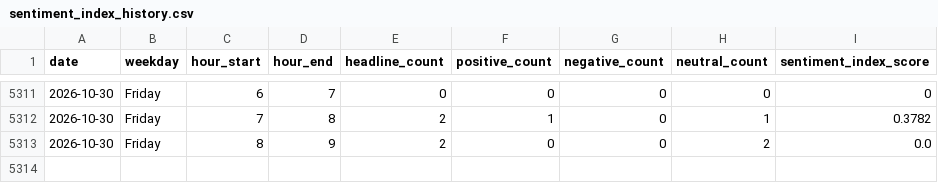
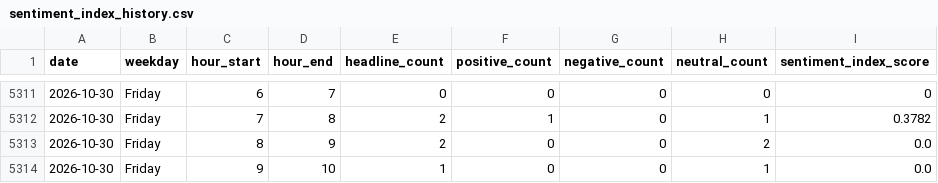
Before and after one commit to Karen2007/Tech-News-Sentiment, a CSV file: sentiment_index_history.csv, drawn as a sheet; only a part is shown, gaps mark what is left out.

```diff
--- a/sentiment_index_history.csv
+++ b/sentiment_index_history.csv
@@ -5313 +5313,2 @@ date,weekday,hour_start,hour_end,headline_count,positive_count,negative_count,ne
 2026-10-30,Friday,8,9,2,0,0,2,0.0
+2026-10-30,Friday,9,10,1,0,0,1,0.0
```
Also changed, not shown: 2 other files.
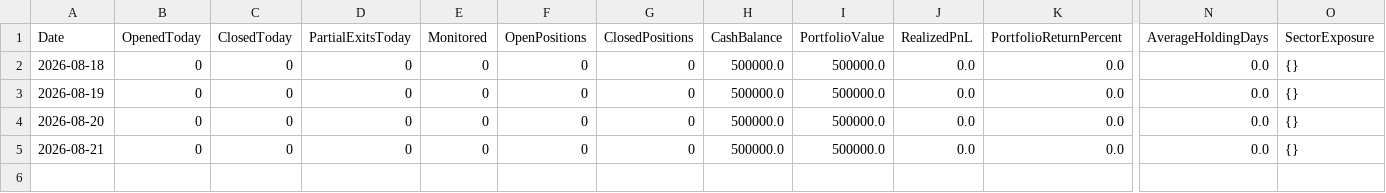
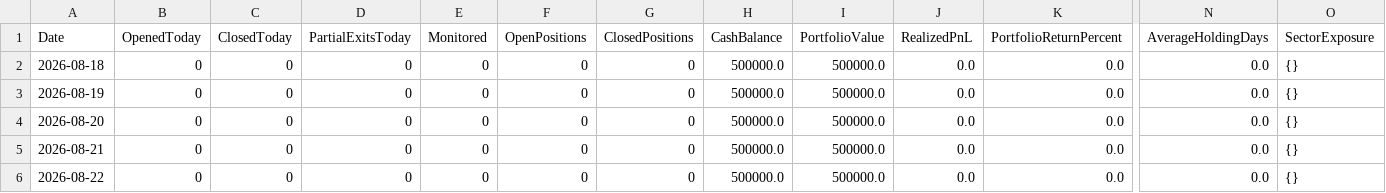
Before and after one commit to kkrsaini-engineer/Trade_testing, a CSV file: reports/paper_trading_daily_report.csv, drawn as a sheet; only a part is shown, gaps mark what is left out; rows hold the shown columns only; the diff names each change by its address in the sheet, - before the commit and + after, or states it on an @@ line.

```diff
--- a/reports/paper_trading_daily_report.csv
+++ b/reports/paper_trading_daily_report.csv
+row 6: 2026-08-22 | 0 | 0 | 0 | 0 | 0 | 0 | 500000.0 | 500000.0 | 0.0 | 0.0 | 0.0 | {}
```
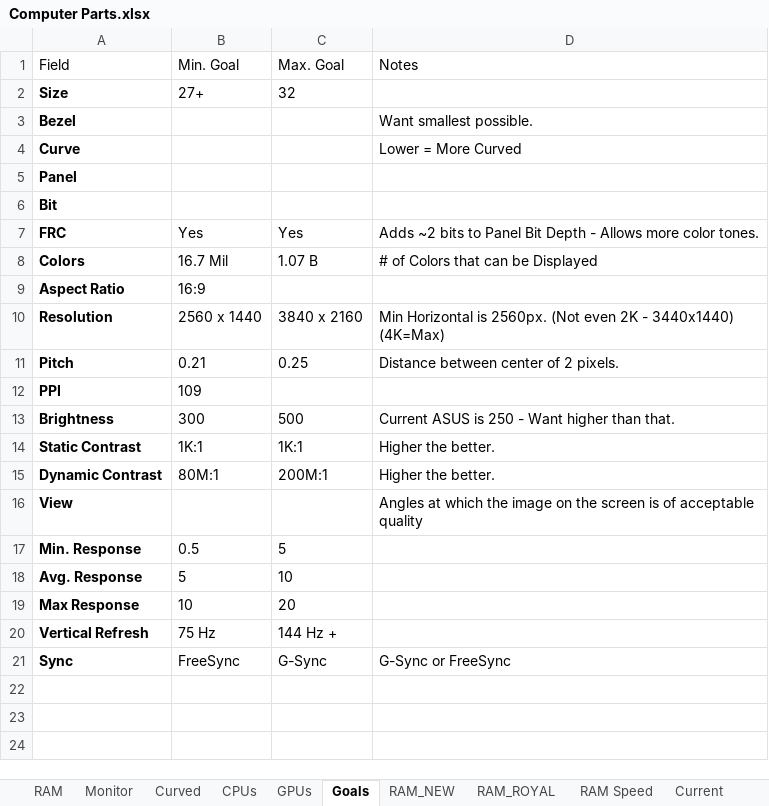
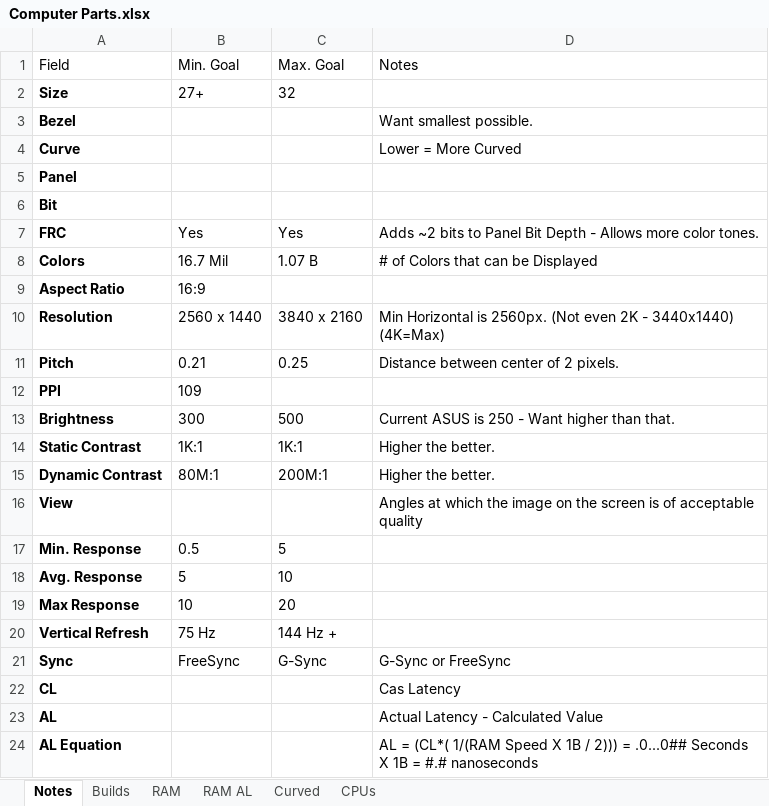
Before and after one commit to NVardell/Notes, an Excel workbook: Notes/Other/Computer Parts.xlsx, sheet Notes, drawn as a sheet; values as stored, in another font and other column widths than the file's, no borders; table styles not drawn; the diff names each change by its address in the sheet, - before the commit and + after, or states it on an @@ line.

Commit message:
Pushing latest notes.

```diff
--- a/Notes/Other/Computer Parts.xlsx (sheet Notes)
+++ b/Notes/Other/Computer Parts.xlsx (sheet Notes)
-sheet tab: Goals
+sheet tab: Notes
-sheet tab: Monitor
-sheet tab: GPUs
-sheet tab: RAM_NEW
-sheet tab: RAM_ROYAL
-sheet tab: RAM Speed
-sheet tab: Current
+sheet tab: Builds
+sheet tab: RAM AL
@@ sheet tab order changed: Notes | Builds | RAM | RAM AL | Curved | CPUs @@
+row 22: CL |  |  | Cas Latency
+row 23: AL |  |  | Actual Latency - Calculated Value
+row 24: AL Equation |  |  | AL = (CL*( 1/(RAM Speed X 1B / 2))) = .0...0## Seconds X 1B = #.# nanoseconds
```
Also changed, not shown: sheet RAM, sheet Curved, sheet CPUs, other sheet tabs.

**Directions for this task**
For this exercise, restate the material exactly and skip every picture.

**Written response**
Before and after one commit to Karen2007/Tech-News-Sentiment, a CSV file: sentiment_index_history.csv, drawn as a sheet; only a part is shown, gaps mark what is left out.

```diff
--- a/sentiment_index_history.csv
+++ b/sentiment_index_history.csv
@@ -5313 +5313,2 @@ date,weekday,hour_start,hour_end,headline_count,positive_count,negative_count,ne
 2026-10-30,Friday,8,9,2,0,0,2,0.0
+2026-10-30,Friday,9,10,1,0,0,1,0.0
```
Also changed, not shown: 2 other files.
Before and after one commit to kkrsaini-engineer/Trade_testing, a CSV file: reports/paper_trading_daily_report.csv, drawn as a sheet; only a part is shown, gaps mark what is left out; rows hold the shown columns only; the diff names each change by its address in the sheet, - before the commit and + after, or states it on an @@ line.

```diff
--- a/reports/paper_trading_daily_report.csv
+++ b/reports/paper_trading_daily_report.csv
+row 6: 2026-08-22 | 0 | 0 | 0 | 0 | 0 | 0 | 500000.0 | 500000.0 | 0.0 | 0.0 | 0.0 | {}
```
Before and after one commit to NVardell/Notes, an Excel workbook: Notes/Other/Computer Parts.xlsx, sheet Notes, drawn as a sheet; values as stored, in another font and other column widths than the file's, no borders; table styles not drawn; the diff names each change by its address in the sheet, - before the commit and + after, or states it on an @@ line.

Commit message:
Pushing latest notes.

```diff
--- a/Notes/Other/Computer Parts.xlsx (sheet Notes)
+++ b/Notes/Other/Computer Parts.xlsx (sheet Notes)
-sheet tab: Goals
+sheet tab: Notes
-sheet tab: Monitor
-sheet tab: GPUs
-sheet tab: RAM_NEW
-sheet tab: RAM_ROYAL
-sheet tab: RAM Speed
-sheet tab: Current
+sheet tab: Builds
+sheet tab: RAM AL
@@ sheet tab order changed: Notes | Builds | RAM | RAM AL | Curved | CPUs @@
+row 22: CL |  |  | Cas Latency
+row 23: AL |  |  | Actual Latency - Calculated Value
+row 24: AL Equation |  |  | AL = (CL*( 1/(RAM Speed X 1B / 2))) = .0...0## Seconds X 1B = #.# nanoseconds
```
Also changed, not shown: sheet RAM, sheet Curved, sheet CPUs, other sheet tabs.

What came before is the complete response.